::: DATASET RECORDS :::

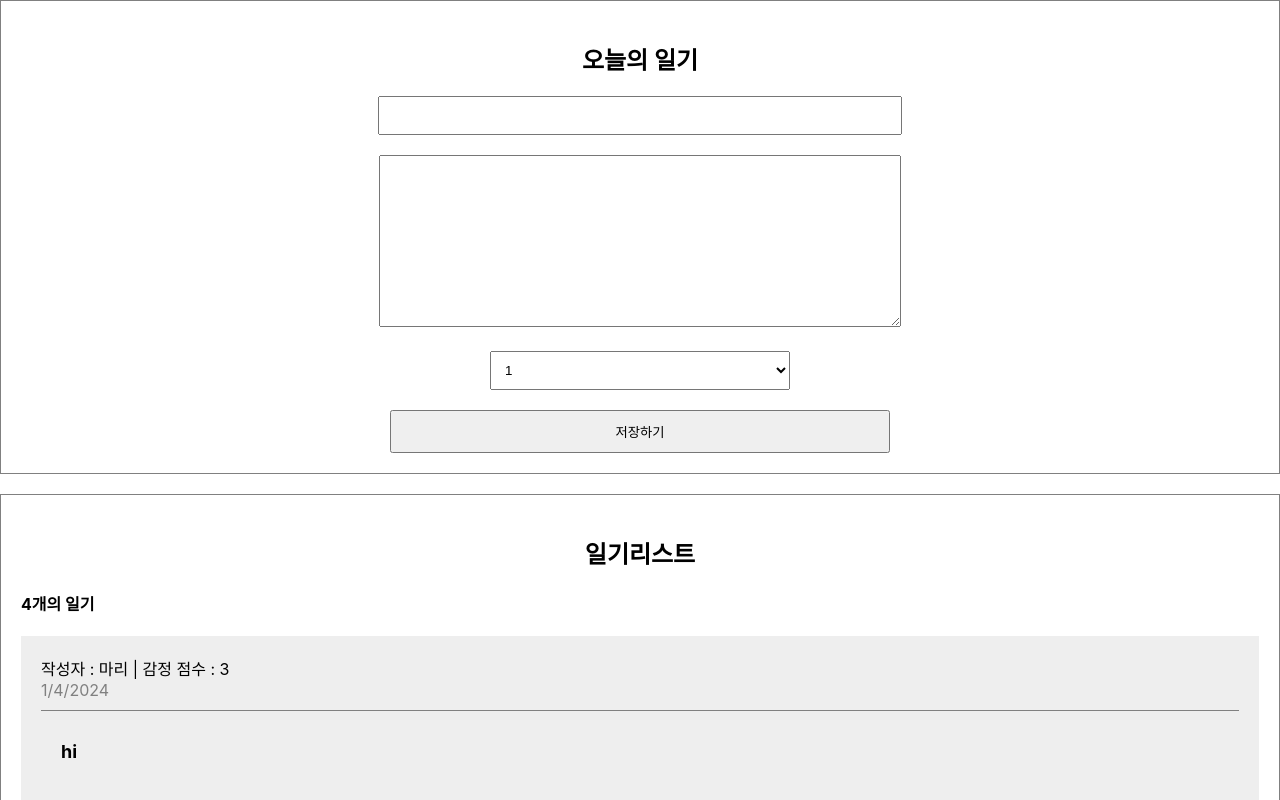
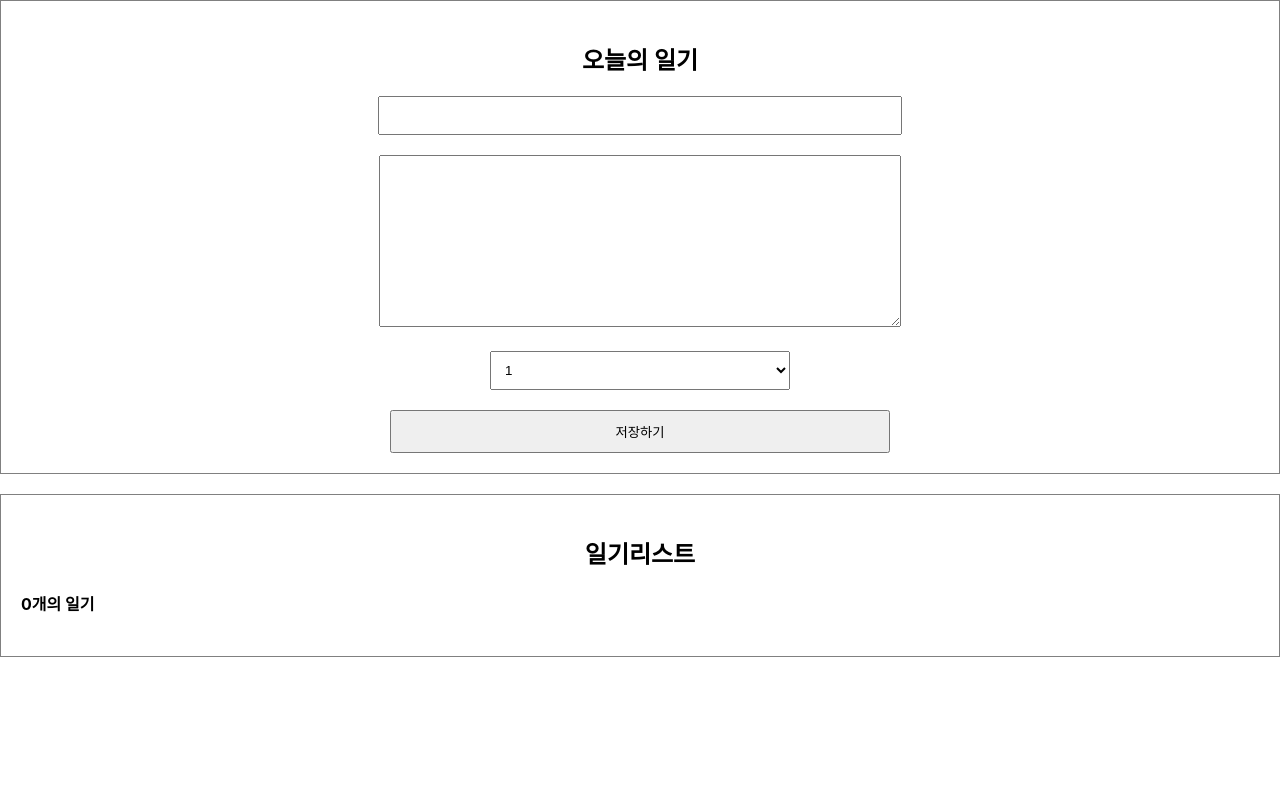
Before and after one commit to mariHidream/useCalender, a React (Create React App) app: page / in a window 1280 px wide. Shown: the top 800 px of the page. Built offline with nearby package versions, Linux system fonts and the light colour scheme.

Commit message:
다이어리 리스트업

```diff
--- a/src/App.js
+++ b/src/App.js
@@ -1,42 +1,34 @@
-import React, { useState, useEffect } from 'react';
+import React, { useState, useEffect, useRef } from 'react';
 
 import DiaryEditor from './DiaryEditor';
 import DiaryList from './DiaryList';
 import './App.css';
 
-const dummyList = [
-  {
-    id : 1,
-    author : "마리",
-    content : "hi",
-    emotion : 3,
-    created_date : new Date().getTime()
-  },{
-    id : 2,
-    author : "마리2",
-    content : "hi2",
-    emotion : 2,
-    created_date : new Date().getTime()
-  },{
-    id : 3,
-    author : "마리3",
-    content : "hi3",
-    emotion : 4,
-    created_date : new Date().getTime()
-  },{
-    id : 4,
-    author : "마리4",
-    content : "hi4",
-    emotion : 1,
-    created_date : new Date().getTime()
+function App() {
+
+  const [data, setData] = useState([]);
+
+  const dataId = useRef(0)
+
+  const onCreate = (author,content,emotion) => {
+    const created_date = new Date().getTime();
+    const newItem = {
+      author,
+      content,
+      emotion,
+      created_date,
+      id : dataId.current,
+    };
+    dataId.current += 1;
+
+    setData([newItem, ...data])
   }
-]
 
-function App() {
+
   return (
     <div className='App'>
-      <DiaryEditor />
-      <DiaryList diary={dummyList}/>
+      <DiaryEditor onCreate={onCreate} />
+      <DiaryList diary={data}/>
     </div>
   );
 }
--- a/src/DiaryEditor.js
+++ b/src/DiaryEditor.js
@@ -1,7 +1,7 @@
 
 import { useRef, useState } from "react";
 
-const DiaryEditor = () => {
+const DiaryEditor = ({onCreate}) => {
     const authorInput = useRef();
     const contentInput = useRef();
     const [state, setState]  = useState({
@@ -26,7 +26,13 @@
             contentInput.current.focus()
             return
         }
+        onCreate(state.author, state.content, state.emotion);
         alert("저장성공")
+        setState({
+            author : "",
+            content : "",
+            emotion : 1
+        })
     }
 
     return (
```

:::

Where a record above holds a picture, drop the picture and print the rest exactly.

Before and after one commit to mariHidream/useCalender, a React (Create React App) app: page / in a window 1280 px wide. Shown: the top 800 px of the page. Built offline with nearby package versions, Linux system fonts and the light colour scheme.

Commit message:
다이어리 리스트업

```diff
--- a/src/App.js
+++ b/src/App.js
@@ -1,42 +1,34 @@
-import React, { useState, useEffect } from 'react';
+import React, { useState, useEffect, useRef } from 'react';
 
 import DiaryEditor from './DiaryEditor';
 import DiaryList from './DiaryList';
 import './App.css';
 
-const dummyList = [
-  {
-    id : 1,
-    author : "마리",
-    content : "hi",
-    emotion : 3,
-    created_date : new Date().getTime()
-  },{
-    id : 2,
-    author : "마리2",
-    content : "hi2",
-    emotion : 2,
-    created_date : new Date().getTime()
-  },{
-    id : 3,
-    author : "마리3",
-    content : "hi3",
-    emotion : 4,
-    created_date : new Date().getTime()
-  },{
-    id : 4,
-    author : "마리4",
-    content : "hi4",
-    emotion : 1,
-    created_date : new Date().getTime()
+function App() {
+
+  const [data, setData] = useState([]);
+
+  const dataId = useRef(0)
+
+  const onCreate = (author,content,emotion) => {
+    const created_date = new Date().getTime();
+    const newItem = {
+      author,
+      content,
+      emotion,
+      created_date,
+      id : dataId.current,
+    };
+    dataId.current += 1;
+
+    setData([newItem, ...data])
   }
-]
 
-function App() {
+
   return (
     <div className='App'>
-      <DiaryEditor />
-      <DiaryList diary={dummyList}/>
+      <DiaryEditor onCreate={onCreate} />
+      <DiaryList diary={data}/>
     </div>
   );
 }
--- a/src/DiaryEditor.js
+++ b/src/DiaryEditor.js
@@ -1,7 +1,7 @@
 
 import { useRef, useState } from "react";
 
-const DiaryEditor = () => {
+const DiaryEditor = ({onCreate}) => {
     const authorInput = useRef();
     const contentInput = useRef();
     const [state, setState]  = useState({
@@ -26,7 +26,13 @@
             contentInput.current.focus()
             return
         }
+        onCreate(state.author, state.content, state.emotion);
         alert("저장성공")
+        setState({
+            author : "",
+            content : "",
+            emotion : 1
+        })
     }
 
     return (
```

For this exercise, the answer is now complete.